He comes with baggage — questions about his attitude — but his talent cannot be denied. With Kyrie Irving and Terry Rozier likely gone, the Celtics will desperately need dynamic backcourt players. Danny Ainge will take a major chance on one of these picks, and he’ll nab Porter before he gets taken later in the first round.
Cameron Johnson, SF, North Carolina
The Thunder desperately need shooting, and Johnson is the best shooting big man in the draft. They also need someone mature (he’s 23) and can come in and help immediately. The Thunder are so much over the salary cap, it’s going to be difficult to bring in a quality free agent, so Johnson will have to serve as such.
Carsen Edwards, PG, Purdue
Remember, Brad Stevens is an Indiana native and keeps tabs on all college players there, while former Celtics assistant Micah Shrewsberry is a Purdue grad and now the assistant coach there.

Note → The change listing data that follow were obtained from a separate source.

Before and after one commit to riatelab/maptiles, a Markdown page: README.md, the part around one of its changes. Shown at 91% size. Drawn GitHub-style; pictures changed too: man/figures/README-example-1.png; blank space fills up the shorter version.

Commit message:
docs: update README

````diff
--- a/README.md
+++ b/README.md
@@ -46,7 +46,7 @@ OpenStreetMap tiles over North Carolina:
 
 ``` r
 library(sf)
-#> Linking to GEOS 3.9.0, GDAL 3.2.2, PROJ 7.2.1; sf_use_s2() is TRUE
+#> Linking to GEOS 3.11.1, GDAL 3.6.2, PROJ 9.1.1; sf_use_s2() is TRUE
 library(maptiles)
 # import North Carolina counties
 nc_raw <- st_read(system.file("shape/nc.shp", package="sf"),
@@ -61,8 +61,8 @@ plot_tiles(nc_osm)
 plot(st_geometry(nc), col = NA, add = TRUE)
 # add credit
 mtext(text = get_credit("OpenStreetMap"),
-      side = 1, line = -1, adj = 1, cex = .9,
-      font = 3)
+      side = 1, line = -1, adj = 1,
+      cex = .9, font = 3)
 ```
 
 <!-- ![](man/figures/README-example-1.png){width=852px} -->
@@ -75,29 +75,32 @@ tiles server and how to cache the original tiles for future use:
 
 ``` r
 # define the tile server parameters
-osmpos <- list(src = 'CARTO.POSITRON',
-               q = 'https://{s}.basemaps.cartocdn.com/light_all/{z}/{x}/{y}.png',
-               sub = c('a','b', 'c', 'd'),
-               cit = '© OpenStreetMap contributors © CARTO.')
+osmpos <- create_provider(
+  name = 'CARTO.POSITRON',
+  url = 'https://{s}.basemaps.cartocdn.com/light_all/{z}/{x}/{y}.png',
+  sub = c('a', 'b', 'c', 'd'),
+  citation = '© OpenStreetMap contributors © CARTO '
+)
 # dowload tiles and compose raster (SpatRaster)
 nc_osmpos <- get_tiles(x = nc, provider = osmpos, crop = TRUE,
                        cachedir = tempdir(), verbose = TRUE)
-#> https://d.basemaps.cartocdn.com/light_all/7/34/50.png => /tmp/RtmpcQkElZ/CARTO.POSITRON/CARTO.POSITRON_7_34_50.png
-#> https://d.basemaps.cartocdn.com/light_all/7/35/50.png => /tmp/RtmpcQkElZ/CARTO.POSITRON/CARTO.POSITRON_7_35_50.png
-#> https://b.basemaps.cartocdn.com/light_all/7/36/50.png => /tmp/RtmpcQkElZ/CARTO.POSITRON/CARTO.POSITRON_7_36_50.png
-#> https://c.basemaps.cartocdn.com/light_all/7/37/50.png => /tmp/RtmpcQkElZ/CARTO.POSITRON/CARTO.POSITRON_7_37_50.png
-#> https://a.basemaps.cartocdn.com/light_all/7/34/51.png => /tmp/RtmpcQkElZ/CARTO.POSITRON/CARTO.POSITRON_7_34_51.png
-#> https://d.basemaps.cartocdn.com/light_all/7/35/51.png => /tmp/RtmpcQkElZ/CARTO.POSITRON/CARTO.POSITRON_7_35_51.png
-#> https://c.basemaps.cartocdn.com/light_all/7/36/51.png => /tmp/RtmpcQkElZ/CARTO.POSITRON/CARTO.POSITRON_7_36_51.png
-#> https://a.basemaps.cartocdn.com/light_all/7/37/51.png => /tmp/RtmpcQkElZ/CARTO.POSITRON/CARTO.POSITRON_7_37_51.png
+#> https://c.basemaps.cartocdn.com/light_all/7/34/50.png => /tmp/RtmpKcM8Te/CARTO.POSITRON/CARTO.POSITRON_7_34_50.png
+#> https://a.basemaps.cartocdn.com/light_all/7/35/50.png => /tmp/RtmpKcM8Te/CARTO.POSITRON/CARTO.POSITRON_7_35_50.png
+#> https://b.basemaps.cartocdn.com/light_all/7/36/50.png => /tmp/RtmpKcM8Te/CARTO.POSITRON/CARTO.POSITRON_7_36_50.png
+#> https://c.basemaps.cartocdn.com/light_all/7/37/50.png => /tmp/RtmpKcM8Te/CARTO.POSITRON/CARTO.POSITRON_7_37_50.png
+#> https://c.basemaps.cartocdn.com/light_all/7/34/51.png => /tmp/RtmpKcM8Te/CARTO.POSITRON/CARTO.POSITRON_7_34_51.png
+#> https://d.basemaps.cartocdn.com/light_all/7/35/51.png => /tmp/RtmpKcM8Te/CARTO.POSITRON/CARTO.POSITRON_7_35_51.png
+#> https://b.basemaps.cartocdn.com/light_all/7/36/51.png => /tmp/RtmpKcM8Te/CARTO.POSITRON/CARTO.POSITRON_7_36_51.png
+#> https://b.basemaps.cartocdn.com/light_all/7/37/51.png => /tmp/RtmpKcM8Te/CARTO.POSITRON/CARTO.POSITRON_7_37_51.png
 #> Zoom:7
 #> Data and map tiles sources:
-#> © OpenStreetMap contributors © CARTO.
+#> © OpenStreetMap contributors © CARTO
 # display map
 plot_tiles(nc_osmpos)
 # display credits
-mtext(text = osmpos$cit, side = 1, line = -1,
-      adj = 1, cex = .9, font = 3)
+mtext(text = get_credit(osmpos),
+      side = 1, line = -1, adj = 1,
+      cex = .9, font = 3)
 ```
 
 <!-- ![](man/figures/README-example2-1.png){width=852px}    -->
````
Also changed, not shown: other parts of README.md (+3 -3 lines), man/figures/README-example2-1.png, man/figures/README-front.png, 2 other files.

So they had to give Edwards rave reviews. It was a few years ago that the Celtics thrived when led by an undersized guard who could score in bunches. Remember him?
Mfiondu Kabengele, PF, Florida State
The Grizzlies are in total rebound, so why not take an athletic center to pair with Jaren Jackson Jr.? This pick is like found money because it was Utah’s before the Mike Conley trade, so the Grizzlies will make sure to get another young, tough player to fit into their system.
Eric Paschall, PF, Villanova
Philadelphia likes to draft local players, and Paschall will be a fan favorite. He is physically ready to play in the NBA and won’t have too much responsibility besides scoring and rebounding. The 76ers will have so much salary tied to their main players, they will need help from rookies.
25. TRAIL BLAZERS
Brandon Clarke, PF, Gonzaga
Portland could use a frontcourt boost, and Clarke is a well-coached, talented player who could contribute immediately. He is nearly 23 and played at two colleges, so he’s seasoned and skilled. Should blend into the Blazers’ system well.
Nickeil Alexander-Walker, SG, Virginia Tech
The Cavaliers are looking for a backcourt mate for Collin Sexton. Alexander-Walker, like most players in this draft, could develop into a gem but probably could have used another year of college. He showed signs of being a standout college player but he managed only 15 total points in the Hokies’ final two tournament games.
KZ Okpala, SF, Stanford
Okpala is a player whose professional career could be better than his college career. He is a virtual unknown because his Stanford teams did not reach the NCAA Tournament in either of his two years. But he’ll get a chance to develop under Kenny Atkinson and become a reliable swingman.
Luguentz Dort, SG, Arizona State
Dort is a one-and-done but is physically ready for the rigors of the NBA. The Warriors need players who are ready to contribute now, considering the injuries to Kevin Durant and Klay Thompson and their subpar drafts the past few years. Dort could be one of the stars of this draft. He was overshadowed playing in the Pac-12.
Bol Bol, C, Oregon
The Spurs know Bol is a project, and with Popovich astute at grooming big men, Bol could turn into a standout player. But at 208 pounds, it’s going to take a while. Best-case scenario is that Bol becomes a stretch-5 who can score, rebound, and defend the rim with his 7-foot-3-inch height.
Ty Jerome, SG, Virginia
With Malcolm Brogdon likely gone to free agency, the Bucks need a dependable backup point guard behind Eric Bledsoe, and Jerome, the Final Four hero, could develop into that player. His stock has risen during the draft process and he could come in and help a team next year.